We often hear about the high rates of mental health disorders among service members; however, these rates typically reflect only those diagnoses received or the disorders treated while in-garrison. The mental health burden experienced while in-theater has been frequently underreported. This represents an important gap in our understanding of the behavioral health care needs of service members while deployed as well as the training needs of deploying providers.
Blog posts with the tag "Service Members"
In this blog, Jennifer Nevers, MSW, LCSW will discuss the benefits of engaging the Chaplain Corps to improve access to behavioral health care among National Guard soldiers and airmen. She will review the benefits of utilizing military Chaplains to address common conditions faced by service members and overcome the stigma of seeking mental health care within the military community.
Cultural competency training is an essential component of all behavioral health training curriculums and often a requirement for continuing education for licensed providers. But how often do those training opportunities include “military service” in the mix of cultural dimensions of identity that influence or shape an individual’s experience? Not often enough.
Listen to the episode: Sharpening our EBP Focus Through the Lens of Military Culture

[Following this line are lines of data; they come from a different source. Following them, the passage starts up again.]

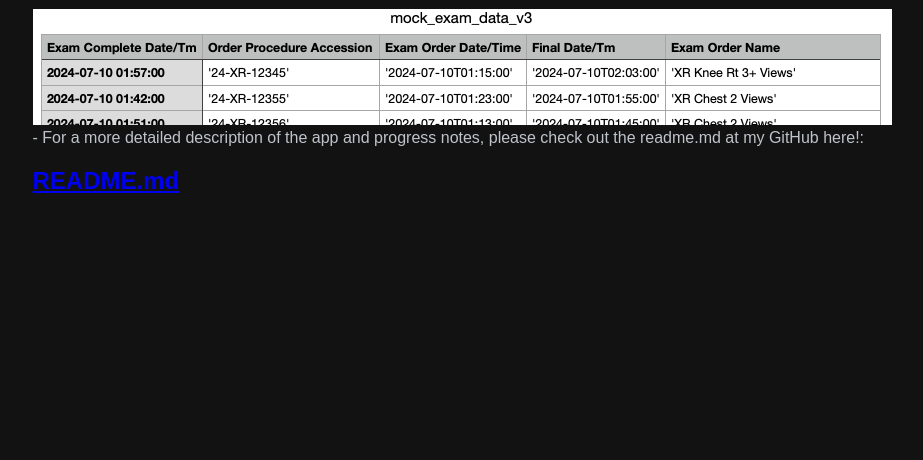
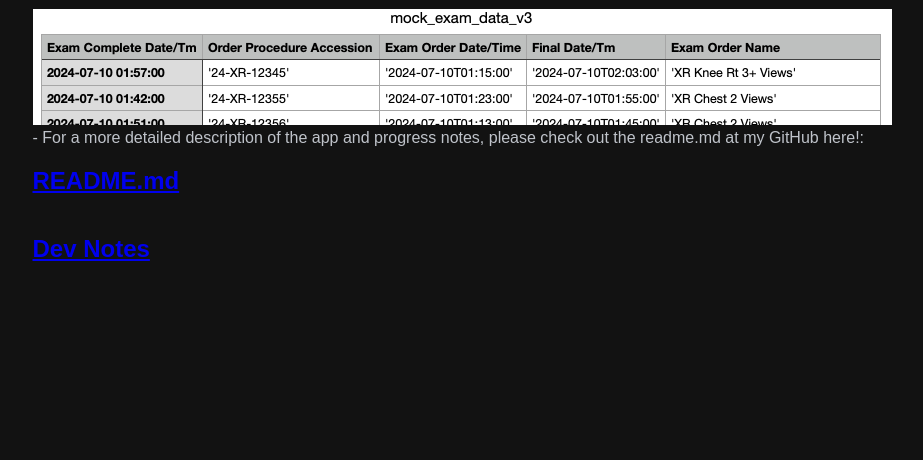
Before and after one commit to neato0079/exam-analytics, a Django app: page /help/ in a window 1280 px wide. Shown: the part 279-739 px from the top of the page, without its empty margins (178-1101 px from the left). Run offline with Django 5.2, Linux system fonts and the light colour scheme.

Commit message:
add link to dev notes

```diff
--- a/exam_graph/templates/help.html
+++ b/exam_graph/templates/help.html
@@ -20,6 +20,7 @@
         </div>
         <div>- For a more detailed description of the app and progress notes, please check out the readme.md at my GitHub here!:</div>
         <h2><a href="https://github.com/neato0079/exam-analytics?tab=readme-ov-file#exam-analytics-app" target="_blank">README.md</a></h2>
+        <h2><a href="/docs/dev/readme.md" target="_blank">Dev Notes</a></h2>
         <footer>
             <a href="https://github.com/neato0079/exam-analytics" target="_blank">GitHub</a> |
             <a href="../help/" target="_top">Help</a> |
```
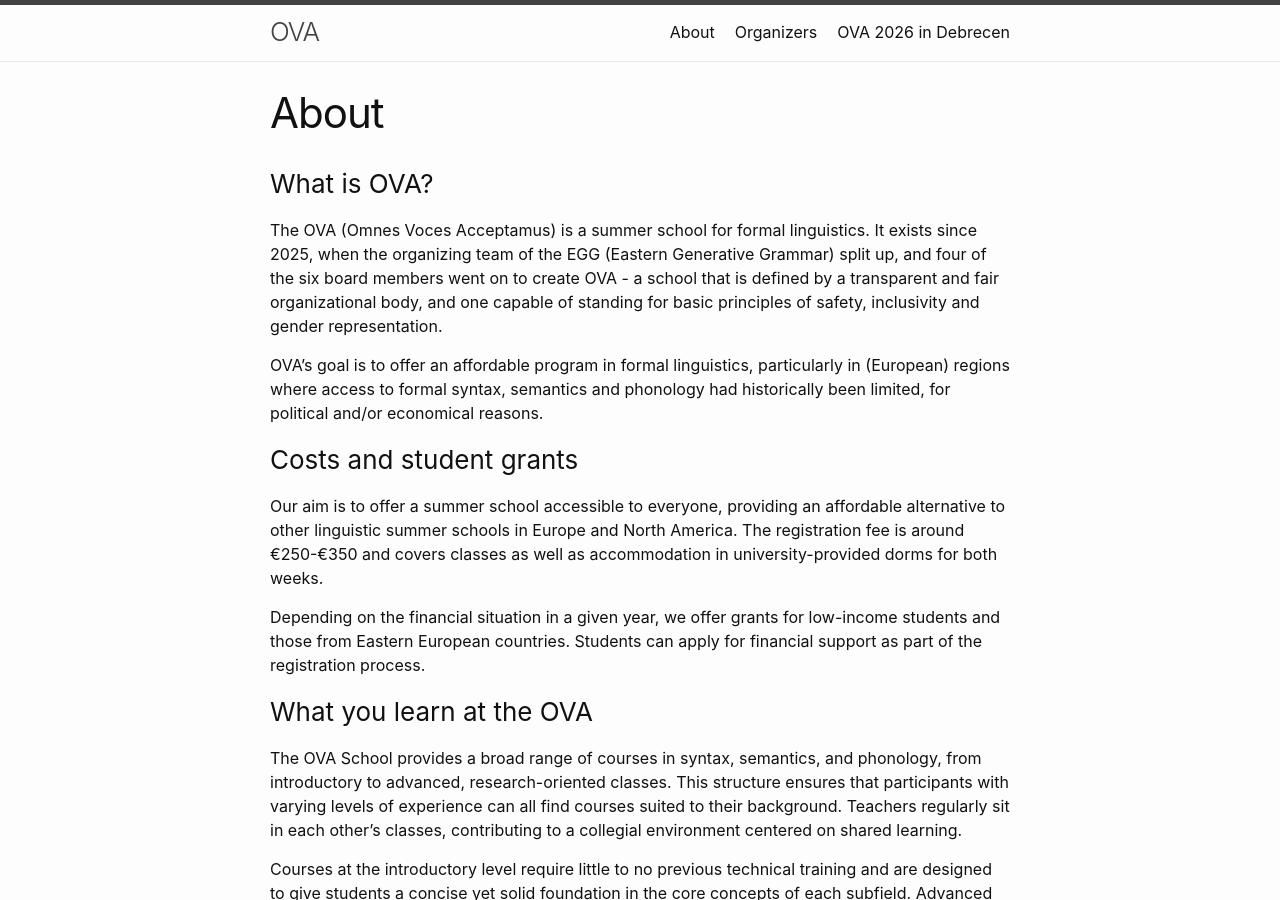
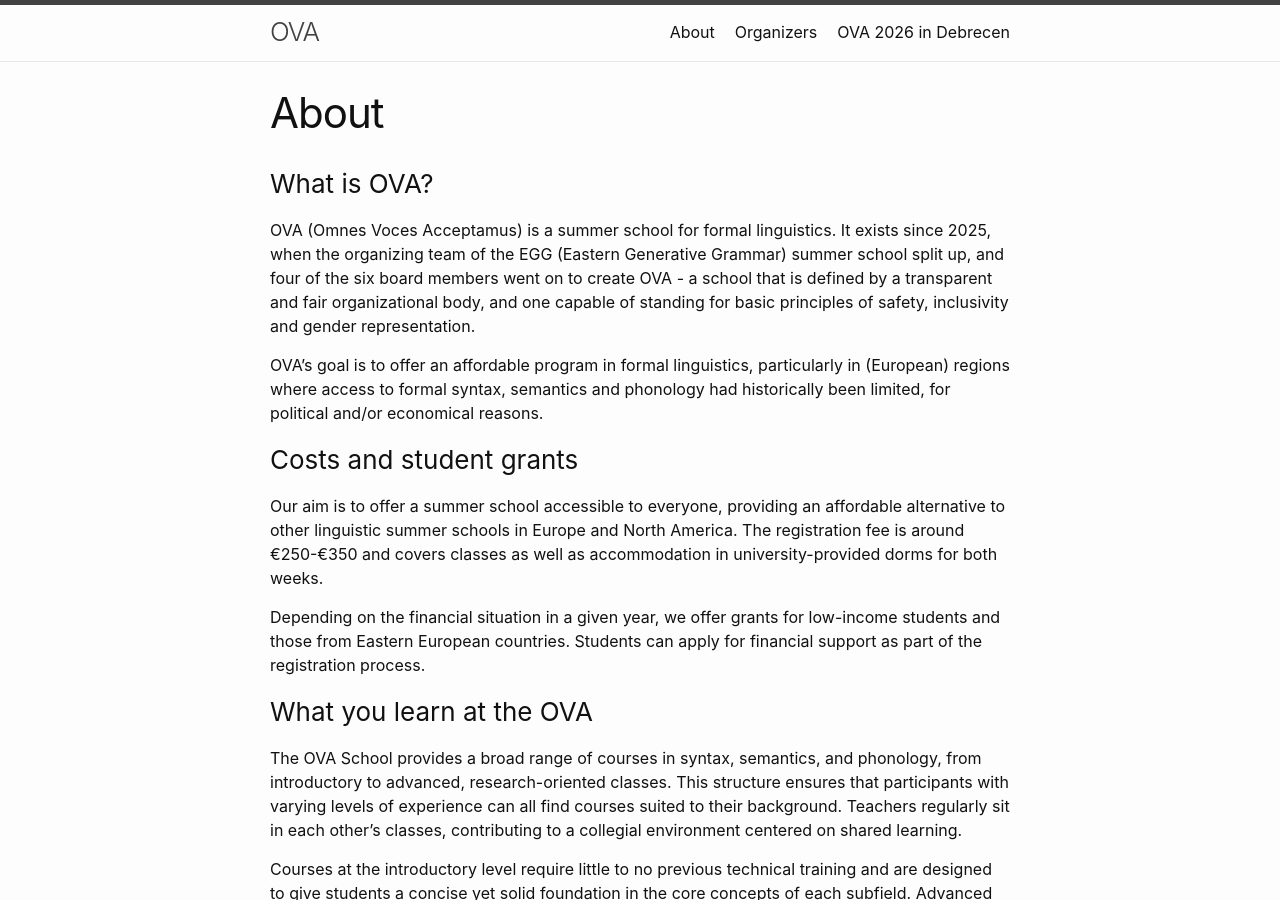
Before and after one commit to ovaschool/ovaschool.github.io, a Jekyll site: the page built from staticpages/about.markdown, in a window 1280 px wide and 900 px high. Built offline with Jekyll 4.4.1, drawn with Linux system fonts in a browser that asks for light colours.

Commit message:
Update about.markdown

```diff
--- a/staticpages/about.markdown
+++ b/staticpages/about.markdown
@@ -6,7 +6,7 @@
 
 ### What is OVA?
 
-The OVA (Omnes Voces Acceptamus) is a summer school for formal linguistics. It exists since 2025, when the organizing team of the EGG (Eastern Generative Grammar) split up, and four of the six board members went on to create OVA - a school that is defined by a transparent and fair organizational body, and one capable of standing for basic principles of safety, inclusivity and gender representation.
+OVA (Omnes Voces Acceptamus) is a summer school for formal linguistics. It exists since 2025, when the organizing team of the EGG (Eastern Generative Grammar) summer school split up, and four of the six board members went on to create OVA - a school that is defined by a transparent and fair organizational body, and one capable of standing for basic principles of safety, inclusivity and gender representation.
 
 OVA's goal is to offer an affordable program in formal linguistics, particularly in (European) regions where access to formal syntax, semantics and phonology had historically been limited, for political and/or economical reasons.
 
```
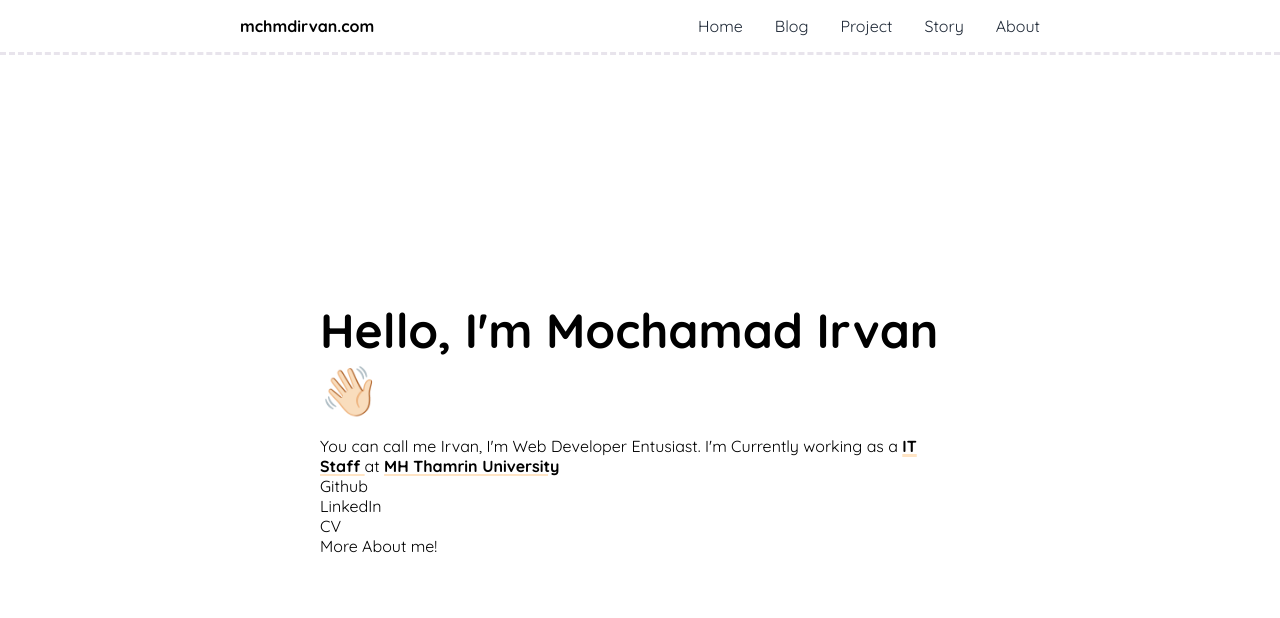
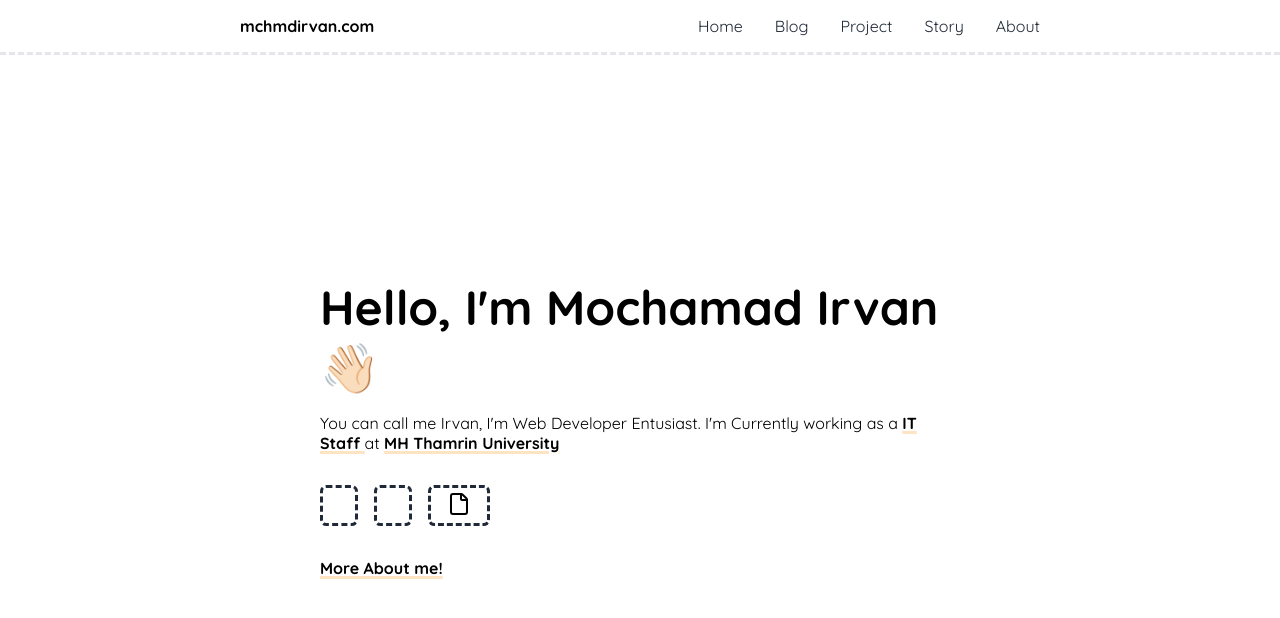
Before and after one commit to mchmdirvan/mchmdirvan.com, a plain HTML site: page index.html in a window 1280 px wide. Drawn offline with nearby package versions, Linux system fonts and the light colour scheme.

Commit message:
style: update icon button styles and enhance section layout

```diff
--- a/index.html
+++ b/index.html
@@ -40,15 +40,31 @@
             <a href="https://thamrin.ac.id/">MH Thamrin University</a>
           </span>
         </p>
-      </section>
-      <section>
+
         <ul>
-          <li>Github</li>
-          <li>LinkedIn</li>
-          <li>CV</li>
+          <li>
+            <a href="https://google.com" class="button-style">
+              <i data-lucide="github"></i>
+            </a>
+          </li>
+          <li>
+            <a href="">
+              <i data-lucide="Linkedin"></i>
+            </a>
+          </li>
+          <li>
+            <a href="">
+              <i data-lucide="File"></i>
+            </a>
+          </li>
         </ul>
-        <p>More About me!</p>
+        <p class="highlight-text">More About me!</p>
       </section>
     </main>
+
+    <script src="https://unpkg.com/lucide@latest"></script>
+    <script>
+      lucide.createIcons();
+    </script>
   </body>
 </html>
--- a/styles/style.css
+++ b/styles/style.css
@@ -69,3 +69,17 @@ main {
   text-decoration-color: bisque;
   text-decoration-thickness: 0.2rem;
 }
+
+/* Icon Button */
+.section-title ul {
+  display: flex;
+  gap: 1rem;
+  padding: 1rem 0rem;
+}
+
+.section-title li {
+  border: dashed;
+  padding: 0.2rem 1rem;
+  border-radius: 0.4rem;
+  border-color: #202937;
+}
```
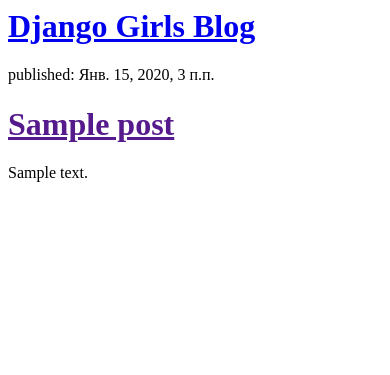
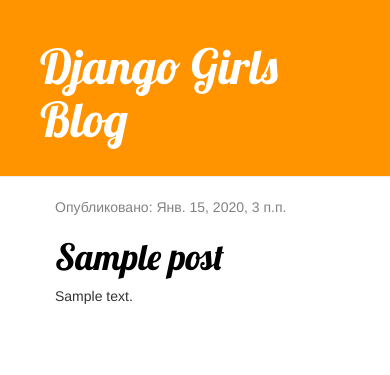
Before and after one commit to sysadmins56/my-first-blog, a Django app: page / in a window 390 px wide. Shown: the top 375 px of the page. Run offline with Django 3.2, Linux system fonts and the light colour scheme; tables that the repository leaves empty hold one stand-in row (values such as "Sample post"); some libraries are stand-ins or nearby versions.

Commit message:
A 4to pisat????

```diff
--- /dev/null
+++ b/blog/static/css/blog.css
@@ -0,0 +1,46 @@
+.page-header {
+    background-color: #ff9400;
+    margin-top: 0;
+    padding: 20px 20px 20px 40px;
+}
+
+.page-header h1, .page-header h1 a, .page-header h1 a:visited, .page-header h1 a:active {
+    color: #ffffff;
+    font-size: 36pt;
+    text-decoration: none;
+}
+
+.content {
+    margin-left: 40px;
+}
+
+h1, h2, h3, h4 {
+    font-family: 'Lobster', cursive;
+}
+
+.date {
+    color: #828282;
+}
+
+.save {
+    float: right;
+}
+
+.post-form textarea, .post-form input {
+    width: 100%;
+}
+
+.top-menu, .top-menu:hover, .top-menu:visited {
+    color: #ffffff;
+    float: right;
+    font-size: 26pt;
+    margin-right: 20px;
+}
+
+.post {
+    margin-bottom: 70px;
+}
+
+.post h1 a, .post h1 a:visited {
+    color: #000000;
+}
--- /dev/null
+++ b/blog/templates/blog/base.html
@@ -0,0 +1,23 @@
+{% load static %}
+<html>
+    <head>
+    	<link rel="stylesheet" href="//maxcdn.bootstrapcdn.com/bootstrap/3.2.0/css/bootstrap.min.css">
+    	<link rel="stylesheet" href="//maxcdn.bootstrapcdn.com/bootstrap/3.2.0/css/bootstrap-theme.min.css">
+    	<link href="https://fonts.googleapis.com/css?family=Lobster&subset=latin,cyrillic" rel="stylesheet" type="text/css">
+    	<link rel="stylesheet" href="{% static 'css/blog.css' %}">
+        <title>Django Girls blog</title>
+    </head>
+    <body>
+    <div class="page-header">
+        <h1><a href="/">Django Girls Blog</a></h1>
+    </div>
+        <div class="content container">
+            <div class="row">
+                <div class="col-md-8">
+                {% block content %}
+                {% endblock %}
+                </div>
+            </div>
+        </div>
+    </body>
+</html>
--- a/blog/templates/blog/post_list.html
+++ b/blog/templates/blog/post_list.html
@@ -1,18 +1,19 @@
-<html>
-    <head>
-        <title>Django Girls blog</title>
-    </head>
-    <body>
-        <div>
-            <h1><a href="/">Django Girls Blog</a></h1>
-        </div>
+{% extends 'blog/base.html' %}
 
 
-        {% for post in posts %}
-			<div>
-				<p>published: {{ post.published_date }}</p>
-				<h1><a href="">	{{ post.title }}</a></h1>
-				<p>{{ post.text|linebreaksbr }}</p>
-			</div>
-		{% endfor %}
-</html>
+
+{% block content %}
+
+{% for post in posts %}
+    <div class="post">
+
+         <div class="date">
+         <p>Опубликовано: {{ post.published_date }}</p>
+         </div>
+
+         	<h1><a href="{% url 'post_detail' pk=post.pk %}">{{ post.title }}</a></h1>
+         	<p>{{ post.text|linebreaksbr }}</p>
+    </div>
+{% endfor %}
+
+{% endblock %}
--- a/blog/urls.py
+++ b/blog/urls.py
@@ -3,4 +3,5 @@ from . import views
 
 urlpatterns = [
 	path("",views.post_list, name='post_list'),
+	path("post/<int:pk>/", views.post_detail, name='post_detail'),
 	]
--- a/blog/views.py
+++ b/blog/views.py
@@ -1,7 +1,14 @@
 from django.shortcuts import render
 from .models import Post
 from django.utils import timezone
+from django.shortcuts import render, get_object_or_404
 # Create your views here.
+
+
+def post_detail(request, pk):
+	post = get_object_or_404(Post, pk=pk)
+	return render(request, 'blog/post_detail.html', {'post': post})
+
 
 def post_list(request):
 	posts = Post.objects.filter(published_date__lte=timezone.now()).order_by('published_date')
```
Also changed, not shown: blog/templates/blog/post_detail.html (added, +13 -0 lines).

BLUF: If you work with our United States Service members, you may be treating more adolescents than you realize. Did you know that contemporary theories of human development consider adolescence to extend to about age 25? If we think of adolescence as extending to about age 25, adolescents comprise a large proportion of U.S. Active Duty and Selected Reserve service members.
April was established as the Month of the Military Child in 1986 by the former Defense Secretary Caspar Weinberger to recognize the unique experiences of military children. In 2011 “Purple Up! For Military Kids” was initiated by the University of New Hampshire Cooperative Extension Military Youth and Family Program as a visible way to show support and thank military children for their strength and sacrifices by wearing purple. The color purple was chosen to represent the joint environment of the military by combining each service branch's colors.